God, I haven’t seen this one since the last time I babysat. Not being cynical, true story. It’s such an original pick and one I most enjoyed reviewing. Good one, Kieron! I have always found this movie adorable and moving, although I do have a flavour for the older Disney movies. I love the idea behind Toy Story, though. Have you ever wondered what toys actually do when you go to sleep at night? Did you ever imagine them come to life and talk to each other? Call me crazy, but I sure did…
The characters are so thought of in this film. A brilliant bunch of talking toys; Woody is an old fashioned cowboy toy and is also in charge, until his place as the kid’s favourite is being threatened by a new and exciting gadget powered space ranger toy named Buzz. Buzz thinks he’s a real space ranger and fails to accept the fact he’s just a commercialized plastic toy, and it’s truly sad when he discovers the truth.
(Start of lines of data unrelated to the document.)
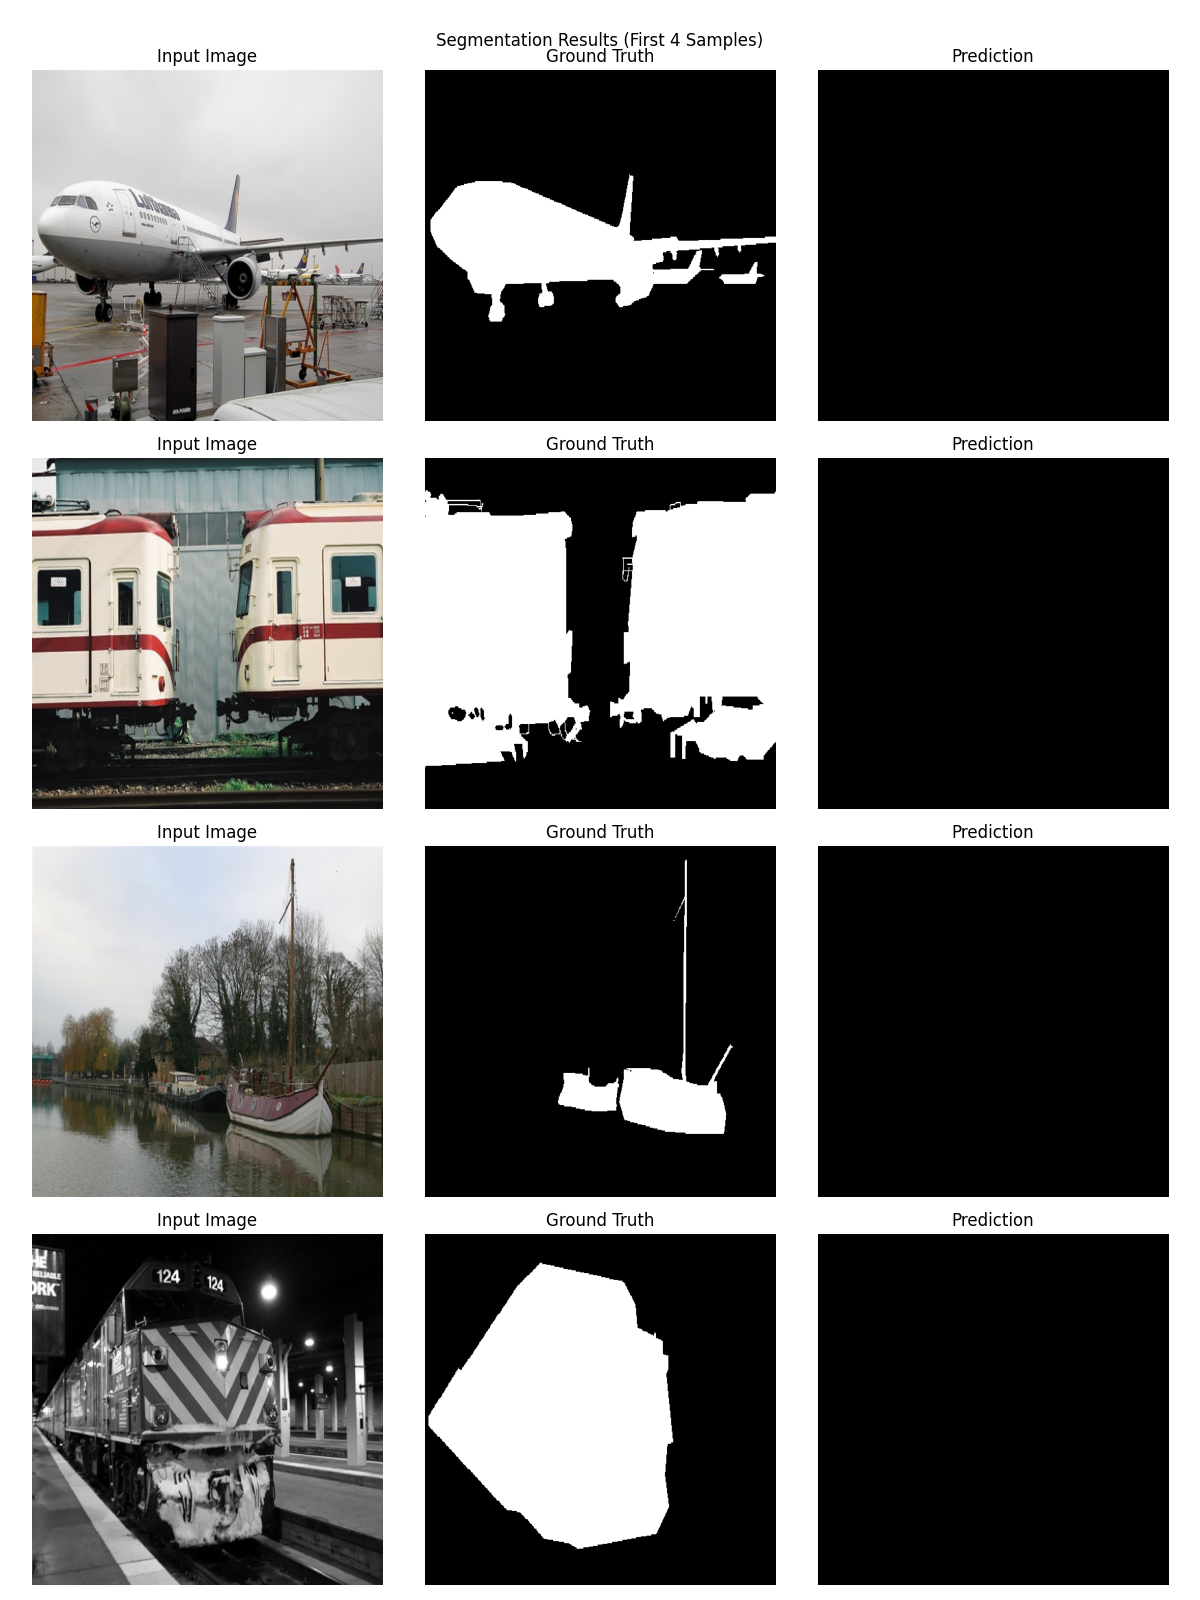
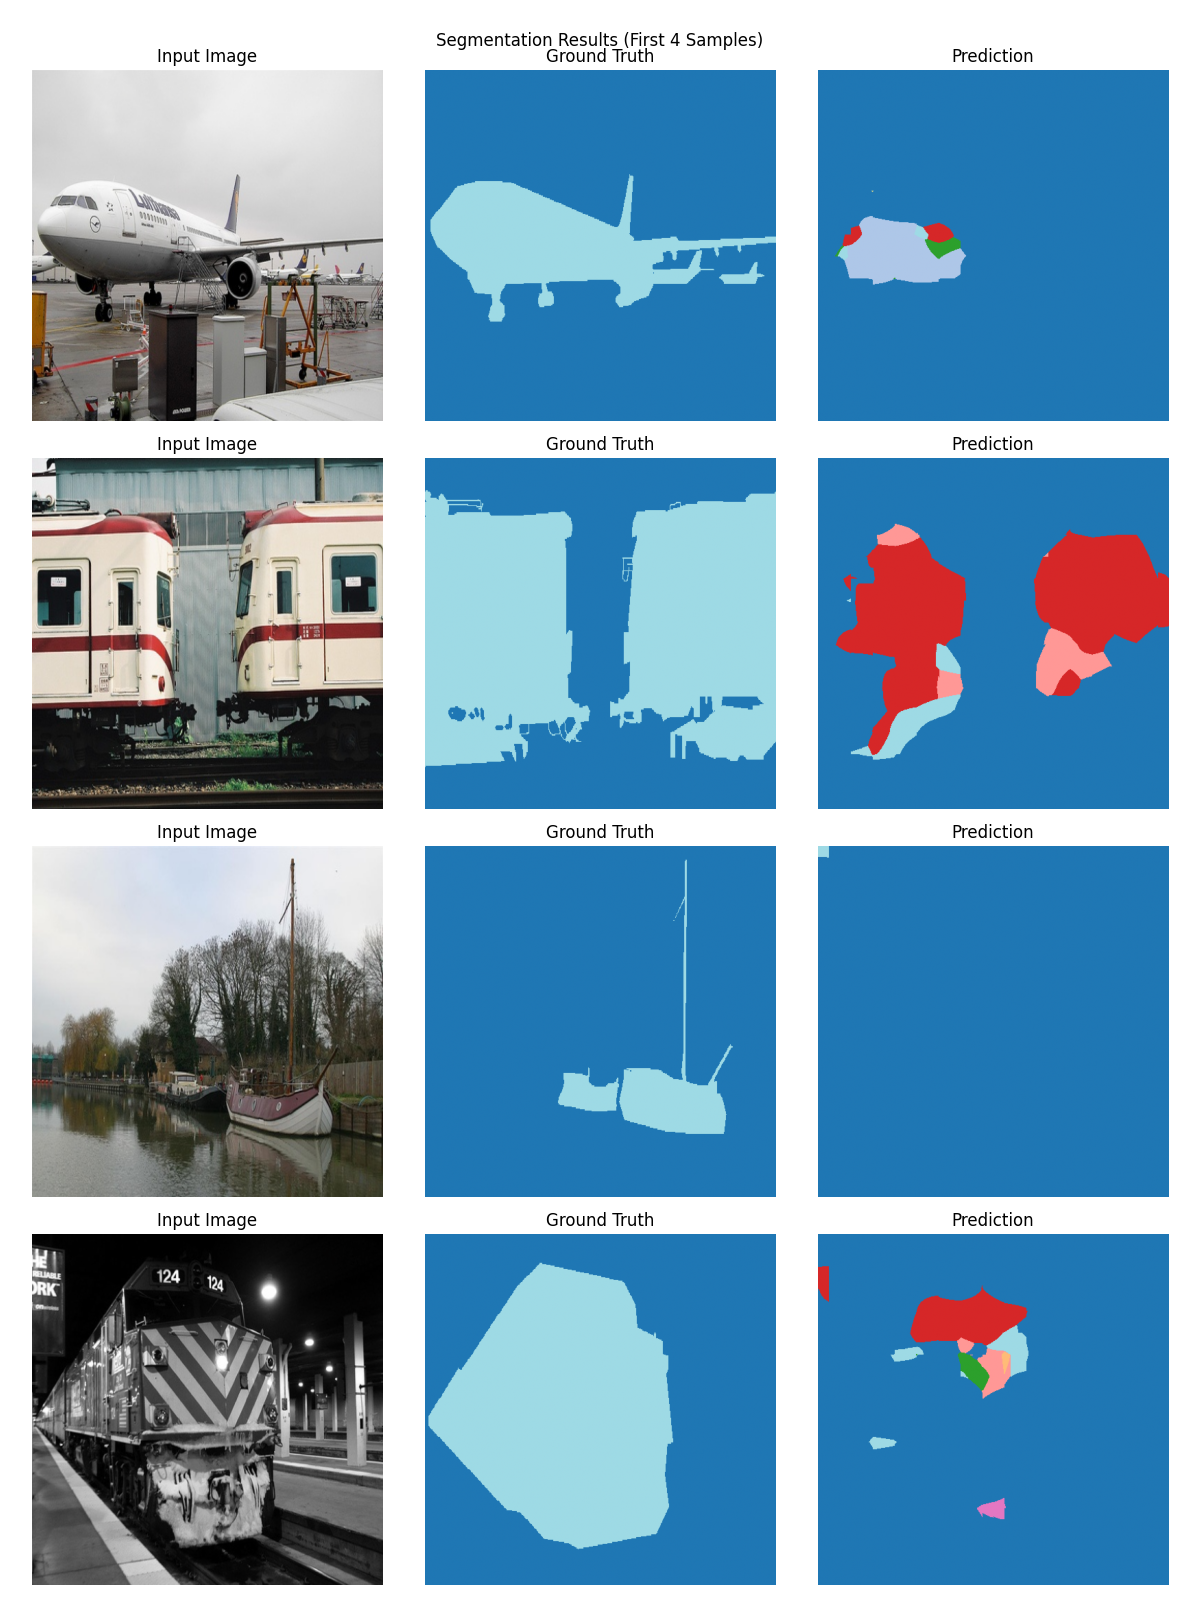
Increase training epochs to 100 and update model training configuration to include all models

diff --git a/Advanced_Image_Segmentation/codes/lab05_student.py b/Advanced_Image_Segmentation/codes/lab05_student.py
@@ -1482,7 +1482,7 @@ def main(model_name=None):
         'n_classes': 21,
         'batch_size': 32,  # RTX 3090: 8→32 (4x increase with 24GB VRAM)
         'learning_rate': 3e-4,  # Increased LR for larger batch size (linear scaling)
-        'epochs': 10,  # Increased from 30 for better convergence with augmentation
+        'epochs': 100,  # Increased from 30 for better convergence with augmentation
         'device': device,
         'image_size': 512,  # RTX 3090: 256→512 (higher resolution for better accuracy)
         'data_dir': '../../voc/VOC2012_train_val/VOC2012_train_val',
@@ -2196,7 +2196,7 @@ if __name__ == "__main__":
     
     # ==================== CONFIGURATION ====================
     # Set which operations to run
-    TRAIN_MODELS = ['fcn8s']  # List of models: ['fcn32s', 'fcn16s', 'fcn8s', 'deeplabv3plus', 'minisam']
+    TRAIN_MODELS = ['all']  # List of models: ['fcn32s', 'fcn16s', 'fcn8s', 'deeplabv3plus', 'minisam']
                               # Or use 'all' to train all models sequentially
     RUN_COMPARISON = True     # Compare all trained models
     RUN_INTERACTIVE_DEMO = False  # Run Mini-SAM interactive demo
Rex is a hilarious and unconfident dinosaur, anxious of being replaced by a more innovative Jurassic figure, thus practicing his roar, Mr. Potato Head is a slightly grumpy toy constantly losing his body parts and craves the presence of a Mrs. Potato Head, and they keep getting better and better! Like in many Disney / Pixar films, there’s a villain here too, a vicious boy with braces named Sid, who loves blowing up his toys and putting them back together again in very weird and grotesque ways. Scary little creature that boy is (a serial killer in potential?)
When you actually think how this movie was made, it’s pure genius! Directed by John Lasseter, Toy Story brought the animation world to a whole new level of computerized animation, which later on developed to a 3D version. Don’t forget it was in 1995, 20 years ago!!! Could you believe it’s been so long??? It’s no wonder it’s gotten through to so many kids, adults, film critics. This movie’s timeless, “a visionary roller-coaster ride of a movie” as Roger Ebert puts it, and he’s absolutely right!
Toy Story should also be praised for its voices cast. Tom Hanks and Tim Allen are brilliant picks for Woody and Buzz’s voices, not to mention Wallace Shawn (The Princess Bride) as the neurotic dinosaur, Rex, who is by far my favourite Toy Story character. I’m a dedicated Tom Hank’s fan usually, but I’ll give Wallace the prize for the funniest voice over EVER. Annie Potts (Ghostbusters) who’s also a favourite of mine did an amazing voice over for Bo Peep. Truly an amazing cast!!
The plot is wonderful and touching, the movie is colourful and thrilling, the animation is absolutely fantastic, and it brings up so many childhood memories!! What’s not to love?
Film Club Rating: 9.2/10
General Consensus: Toy Story is a legitimate classic. 20 years on and audiences are still enjoying the vibrant characters and emotional story. Pixar’s first film is still one of their best & a classic in every sense of the word.